REQUIRED ACTION:
Copy the result of filtering the entries below for lines that include the string "ArtistPage".

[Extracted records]
━━━━

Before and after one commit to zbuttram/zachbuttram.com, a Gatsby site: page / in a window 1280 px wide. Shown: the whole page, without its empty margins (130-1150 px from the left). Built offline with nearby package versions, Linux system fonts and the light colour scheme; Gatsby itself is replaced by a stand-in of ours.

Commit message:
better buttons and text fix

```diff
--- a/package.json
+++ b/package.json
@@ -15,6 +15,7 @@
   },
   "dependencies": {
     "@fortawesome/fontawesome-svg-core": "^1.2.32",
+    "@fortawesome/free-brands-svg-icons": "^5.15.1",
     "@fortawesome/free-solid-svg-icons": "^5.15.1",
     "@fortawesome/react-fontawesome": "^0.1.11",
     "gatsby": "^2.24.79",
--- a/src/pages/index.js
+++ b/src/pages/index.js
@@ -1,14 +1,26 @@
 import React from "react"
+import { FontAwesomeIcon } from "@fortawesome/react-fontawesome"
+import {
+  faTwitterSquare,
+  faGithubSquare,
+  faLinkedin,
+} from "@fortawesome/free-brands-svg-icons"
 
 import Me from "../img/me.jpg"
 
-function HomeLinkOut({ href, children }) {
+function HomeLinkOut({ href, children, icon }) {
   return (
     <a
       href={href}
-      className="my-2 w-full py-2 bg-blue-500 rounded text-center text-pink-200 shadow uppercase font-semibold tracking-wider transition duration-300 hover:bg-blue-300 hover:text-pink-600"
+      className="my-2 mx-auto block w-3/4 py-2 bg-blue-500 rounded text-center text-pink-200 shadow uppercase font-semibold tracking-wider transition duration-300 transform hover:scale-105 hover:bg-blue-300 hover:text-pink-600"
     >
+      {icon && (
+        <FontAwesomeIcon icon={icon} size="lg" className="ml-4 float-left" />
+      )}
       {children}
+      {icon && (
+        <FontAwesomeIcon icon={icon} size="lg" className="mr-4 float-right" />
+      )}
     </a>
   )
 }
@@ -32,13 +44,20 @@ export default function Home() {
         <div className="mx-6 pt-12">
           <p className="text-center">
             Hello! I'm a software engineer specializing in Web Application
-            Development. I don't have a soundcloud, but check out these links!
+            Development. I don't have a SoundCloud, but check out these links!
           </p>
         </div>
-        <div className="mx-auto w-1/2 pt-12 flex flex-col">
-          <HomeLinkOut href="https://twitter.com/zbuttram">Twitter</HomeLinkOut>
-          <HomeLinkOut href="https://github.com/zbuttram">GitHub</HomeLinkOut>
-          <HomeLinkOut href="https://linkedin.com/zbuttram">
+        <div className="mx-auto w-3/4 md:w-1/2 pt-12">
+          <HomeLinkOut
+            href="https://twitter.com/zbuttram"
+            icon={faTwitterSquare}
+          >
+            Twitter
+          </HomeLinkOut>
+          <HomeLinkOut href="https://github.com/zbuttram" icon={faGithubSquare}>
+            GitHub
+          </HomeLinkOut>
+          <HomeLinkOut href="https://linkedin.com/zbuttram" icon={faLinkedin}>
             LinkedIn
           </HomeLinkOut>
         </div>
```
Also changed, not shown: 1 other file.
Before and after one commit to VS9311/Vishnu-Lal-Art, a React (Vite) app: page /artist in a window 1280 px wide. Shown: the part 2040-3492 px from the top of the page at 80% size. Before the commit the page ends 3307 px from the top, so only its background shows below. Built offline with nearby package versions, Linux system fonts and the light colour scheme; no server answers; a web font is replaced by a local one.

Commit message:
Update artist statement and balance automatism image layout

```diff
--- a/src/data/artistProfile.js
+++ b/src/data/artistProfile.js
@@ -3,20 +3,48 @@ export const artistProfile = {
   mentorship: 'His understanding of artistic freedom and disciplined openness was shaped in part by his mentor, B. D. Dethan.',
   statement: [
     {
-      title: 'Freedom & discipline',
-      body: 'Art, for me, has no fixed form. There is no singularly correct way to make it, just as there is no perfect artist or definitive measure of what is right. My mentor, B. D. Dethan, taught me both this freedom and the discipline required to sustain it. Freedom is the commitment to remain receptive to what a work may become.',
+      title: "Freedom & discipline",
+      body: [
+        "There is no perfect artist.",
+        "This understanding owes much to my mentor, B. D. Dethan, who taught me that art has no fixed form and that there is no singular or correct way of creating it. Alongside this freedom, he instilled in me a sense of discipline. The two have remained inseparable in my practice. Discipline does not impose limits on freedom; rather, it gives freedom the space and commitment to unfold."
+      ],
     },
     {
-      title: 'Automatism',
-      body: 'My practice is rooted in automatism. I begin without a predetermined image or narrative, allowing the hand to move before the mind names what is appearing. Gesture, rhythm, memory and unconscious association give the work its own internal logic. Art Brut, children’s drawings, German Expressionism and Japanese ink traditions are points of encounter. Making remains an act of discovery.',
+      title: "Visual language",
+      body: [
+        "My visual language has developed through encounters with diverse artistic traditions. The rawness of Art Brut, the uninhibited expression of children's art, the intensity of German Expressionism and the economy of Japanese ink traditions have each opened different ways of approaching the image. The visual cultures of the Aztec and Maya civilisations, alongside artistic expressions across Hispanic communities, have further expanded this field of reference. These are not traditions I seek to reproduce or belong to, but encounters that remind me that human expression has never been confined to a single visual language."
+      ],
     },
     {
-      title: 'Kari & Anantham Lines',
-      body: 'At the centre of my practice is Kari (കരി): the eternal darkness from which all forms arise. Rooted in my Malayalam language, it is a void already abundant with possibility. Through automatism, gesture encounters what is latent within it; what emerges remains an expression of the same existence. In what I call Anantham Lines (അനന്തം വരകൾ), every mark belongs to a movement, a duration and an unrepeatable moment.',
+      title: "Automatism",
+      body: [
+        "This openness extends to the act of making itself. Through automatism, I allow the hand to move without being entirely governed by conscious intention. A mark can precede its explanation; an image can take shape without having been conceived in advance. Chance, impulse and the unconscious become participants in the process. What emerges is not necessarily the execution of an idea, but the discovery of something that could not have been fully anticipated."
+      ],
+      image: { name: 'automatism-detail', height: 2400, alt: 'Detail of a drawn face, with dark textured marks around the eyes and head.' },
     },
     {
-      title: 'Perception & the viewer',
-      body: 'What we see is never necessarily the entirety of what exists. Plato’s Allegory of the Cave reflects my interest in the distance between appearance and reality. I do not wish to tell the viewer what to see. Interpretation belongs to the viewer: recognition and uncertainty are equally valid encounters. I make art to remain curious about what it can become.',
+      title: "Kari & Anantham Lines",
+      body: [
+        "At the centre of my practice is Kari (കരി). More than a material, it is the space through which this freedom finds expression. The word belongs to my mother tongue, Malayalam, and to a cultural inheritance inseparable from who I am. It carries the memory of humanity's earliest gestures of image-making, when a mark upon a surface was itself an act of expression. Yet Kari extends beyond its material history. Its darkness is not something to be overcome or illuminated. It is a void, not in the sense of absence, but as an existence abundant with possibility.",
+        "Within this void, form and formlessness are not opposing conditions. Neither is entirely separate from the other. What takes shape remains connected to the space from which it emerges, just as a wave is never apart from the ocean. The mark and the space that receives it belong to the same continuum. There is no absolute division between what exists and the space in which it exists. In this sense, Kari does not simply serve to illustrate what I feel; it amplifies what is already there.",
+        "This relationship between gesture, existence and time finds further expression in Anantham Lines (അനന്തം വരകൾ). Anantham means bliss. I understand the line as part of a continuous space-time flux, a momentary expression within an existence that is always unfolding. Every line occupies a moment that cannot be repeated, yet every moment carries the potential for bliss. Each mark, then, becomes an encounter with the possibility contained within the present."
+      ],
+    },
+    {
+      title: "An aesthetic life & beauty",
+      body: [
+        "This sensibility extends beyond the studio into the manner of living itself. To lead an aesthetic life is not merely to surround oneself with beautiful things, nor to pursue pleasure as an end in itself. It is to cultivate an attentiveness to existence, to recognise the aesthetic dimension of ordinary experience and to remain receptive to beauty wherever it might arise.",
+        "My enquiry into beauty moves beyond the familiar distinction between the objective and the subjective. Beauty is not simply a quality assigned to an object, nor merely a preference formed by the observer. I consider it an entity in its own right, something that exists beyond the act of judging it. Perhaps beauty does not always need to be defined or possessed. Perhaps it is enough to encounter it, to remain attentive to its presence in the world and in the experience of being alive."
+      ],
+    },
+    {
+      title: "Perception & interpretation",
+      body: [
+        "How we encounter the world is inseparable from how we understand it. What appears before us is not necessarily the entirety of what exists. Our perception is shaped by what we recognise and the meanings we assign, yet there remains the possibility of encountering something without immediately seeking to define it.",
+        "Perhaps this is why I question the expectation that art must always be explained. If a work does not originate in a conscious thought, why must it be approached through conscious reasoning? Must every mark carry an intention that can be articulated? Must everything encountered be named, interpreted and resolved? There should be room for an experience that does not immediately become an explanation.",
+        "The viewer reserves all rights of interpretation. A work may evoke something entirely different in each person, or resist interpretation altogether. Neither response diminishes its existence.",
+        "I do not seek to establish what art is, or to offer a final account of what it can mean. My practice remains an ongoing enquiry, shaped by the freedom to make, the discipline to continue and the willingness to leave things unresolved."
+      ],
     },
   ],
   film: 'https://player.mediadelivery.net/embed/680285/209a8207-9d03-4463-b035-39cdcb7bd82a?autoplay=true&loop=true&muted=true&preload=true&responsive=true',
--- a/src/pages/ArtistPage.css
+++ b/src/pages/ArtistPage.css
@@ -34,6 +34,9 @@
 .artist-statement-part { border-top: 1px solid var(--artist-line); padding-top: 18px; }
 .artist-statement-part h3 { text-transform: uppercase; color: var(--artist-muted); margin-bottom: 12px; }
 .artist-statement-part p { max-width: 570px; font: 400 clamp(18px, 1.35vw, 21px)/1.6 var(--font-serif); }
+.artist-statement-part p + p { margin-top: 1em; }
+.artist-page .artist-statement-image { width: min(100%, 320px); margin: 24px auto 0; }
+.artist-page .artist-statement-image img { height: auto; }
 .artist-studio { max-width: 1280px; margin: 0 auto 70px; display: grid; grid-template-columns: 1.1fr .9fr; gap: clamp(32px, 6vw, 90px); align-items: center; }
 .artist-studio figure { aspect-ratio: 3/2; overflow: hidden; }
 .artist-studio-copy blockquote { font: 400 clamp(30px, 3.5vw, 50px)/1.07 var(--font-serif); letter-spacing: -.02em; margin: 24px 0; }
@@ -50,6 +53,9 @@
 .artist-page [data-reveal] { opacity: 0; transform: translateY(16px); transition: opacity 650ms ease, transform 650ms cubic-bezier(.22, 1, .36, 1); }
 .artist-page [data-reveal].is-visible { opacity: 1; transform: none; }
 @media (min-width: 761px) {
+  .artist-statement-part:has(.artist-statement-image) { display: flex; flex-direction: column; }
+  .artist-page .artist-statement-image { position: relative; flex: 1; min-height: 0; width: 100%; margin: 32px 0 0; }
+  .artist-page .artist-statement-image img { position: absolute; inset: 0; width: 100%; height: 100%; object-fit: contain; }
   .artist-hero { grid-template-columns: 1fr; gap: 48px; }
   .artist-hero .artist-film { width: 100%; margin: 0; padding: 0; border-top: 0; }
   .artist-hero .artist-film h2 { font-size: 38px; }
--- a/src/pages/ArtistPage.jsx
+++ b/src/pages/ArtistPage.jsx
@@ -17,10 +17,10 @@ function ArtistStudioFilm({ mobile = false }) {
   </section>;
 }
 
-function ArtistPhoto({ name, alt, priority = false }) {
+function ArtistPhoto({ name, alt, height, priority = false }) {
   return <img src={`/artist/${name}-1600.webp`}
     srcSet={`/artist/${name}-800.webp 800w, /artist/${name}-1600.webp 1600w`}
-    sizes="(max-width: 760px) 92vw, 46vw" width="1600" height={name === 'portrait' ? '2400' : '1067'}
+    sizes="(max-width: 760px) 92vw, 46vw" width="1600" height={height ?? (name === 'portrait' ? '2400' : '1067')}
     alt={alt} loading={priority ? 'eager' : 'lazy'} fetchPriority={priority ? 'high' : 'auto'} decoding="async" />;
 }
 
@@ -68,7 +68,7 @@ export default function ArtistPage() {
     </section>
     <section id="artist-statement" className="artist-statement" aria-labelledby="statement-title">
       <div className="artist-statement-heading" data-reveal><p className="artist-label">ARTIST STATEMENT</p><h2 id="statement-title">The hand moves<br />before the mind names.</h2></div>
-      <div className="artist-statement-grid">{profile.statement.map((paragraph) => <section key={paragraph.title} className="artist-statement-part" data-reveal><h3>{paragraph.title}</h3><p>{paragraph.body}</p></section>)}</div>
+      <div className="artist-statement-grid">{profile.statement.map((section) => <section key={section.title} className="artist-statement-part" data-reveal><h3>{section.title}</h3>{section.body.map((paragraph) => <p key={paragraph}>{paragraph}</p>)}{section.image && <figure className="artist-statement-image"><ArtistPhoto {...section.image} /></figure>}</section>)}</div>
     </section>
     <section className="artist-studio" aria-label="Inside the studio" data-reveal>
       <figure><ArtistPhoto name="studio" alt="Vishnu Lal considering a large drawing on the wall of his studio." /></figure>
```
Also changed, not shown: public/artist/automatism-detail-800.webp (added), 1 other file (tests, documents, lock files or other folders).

━━━━

EXERCISE RESULT:
--- a/src/pages/ArtistPage.css
+++ b/src/pages/ArtistPage.css
--- a/src/pages/ArtistPage.jsx
+++ b/src/pages/ArtistPage.jsx
@@ -68,7 +68,7 @@ export default function ArtistPage() {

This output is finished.